Recorded data
○ ○ ○ ○ ○

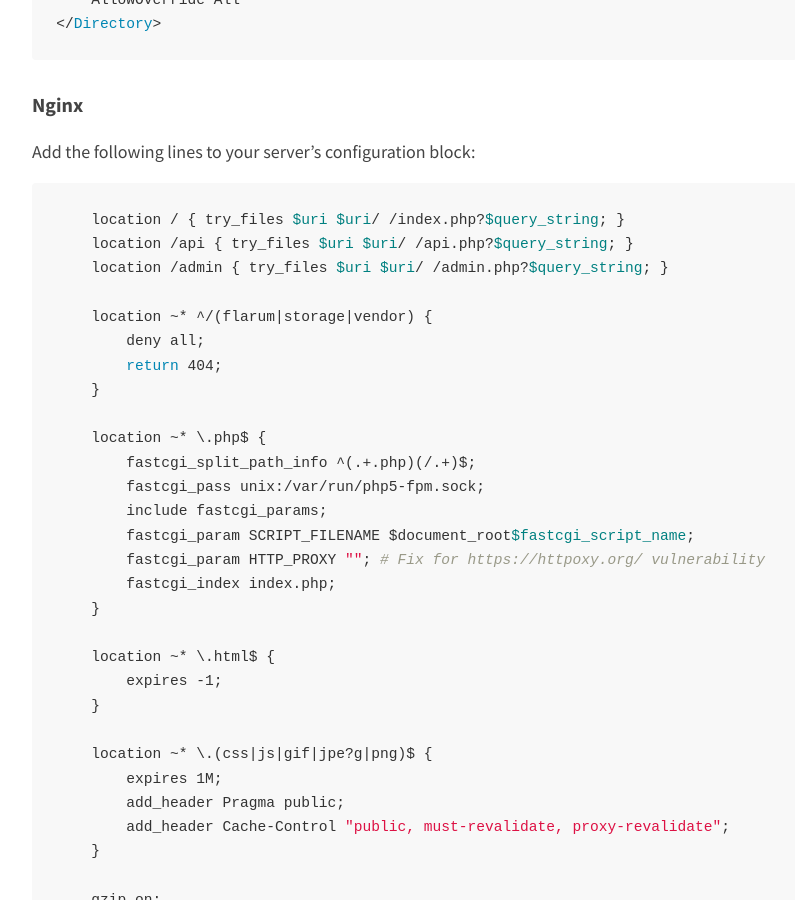
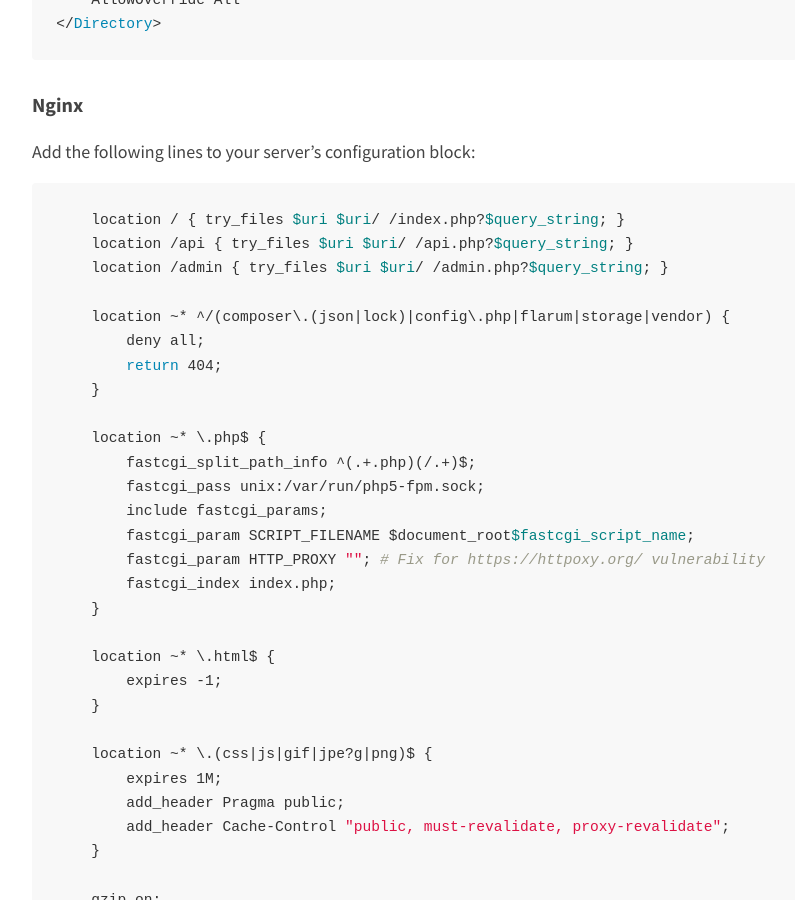
Before and after one commit to flarum/flarum.github.io, a Jekyll site: the page built from _docs/installation.md, in a window 1280 px wide and 900 px high, scrolled down 1960 px. Shown: the whole window, without its empty margins (363-1158 px from the left). Built offline with Jekyll 4.4.1, drawn with Linux system fonts in a browser that asks for light colours; nearby versions of some CDN libraries; comment, search, counter and statistics services are not loaded.

Commit message:
Prevent access to composer files in nginx config

```diff
--- a/_docs/installation.md
+++ b/_docs/installation.md
@@ -69,7 +69,7 @@ Add the following lines to your server's configuration block:
     location /api { try_files $uri $uri/ /api.php?$query_string; }
     location /admin { try_files $uri $uri/ /admin.php?$query_string; }
 
-    location ~* ^/(flarum|storage|vendor) {
+    location ~* ^/(composer\.(json|lock)|config\.php|flarum|storage|vendor) {
         deny all;
         return 404;
     }
```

○ ○ ○ ○ ○

Assignment
Word for word, print out all of the records above; pass over the pictures.

Written reply
Before and after one commit to flarum/flarum.github.io, a Jekyll site: the page built from _docs/installation.md, in a window 1280 px wide and 900 px high, scrolled down 1960 px. Shown: the whole window, without its empty margins (363-1158 px from the left). Built offline with Jekyll 4.4.1, drawn with Linux system fonts in a browser that asks for light colours; nearby versions of some CDN libraries; comment, search, counter and statistics services are not loaded.

Commit message:
Prevent access to composer files in nginx config

```diff
--- a/_docs/installation.md
+++ b/_docs/installation.md
@@ -69,7 +69,7 @@ Add the following lines to your server's configuration block:
     location /api { try_files $uri $uri/ /api.php?$query_string; }
     location /admin { try_files $uri $uri/ /admin.php?$query_string; }
 
-    location ~* ^/(flarum|storage|vendor) {
+    location ~* ^/(composer\.(json|lock)|config\.php|flarum|storage|vendor) {
         deny all;
         return 404;
     }
```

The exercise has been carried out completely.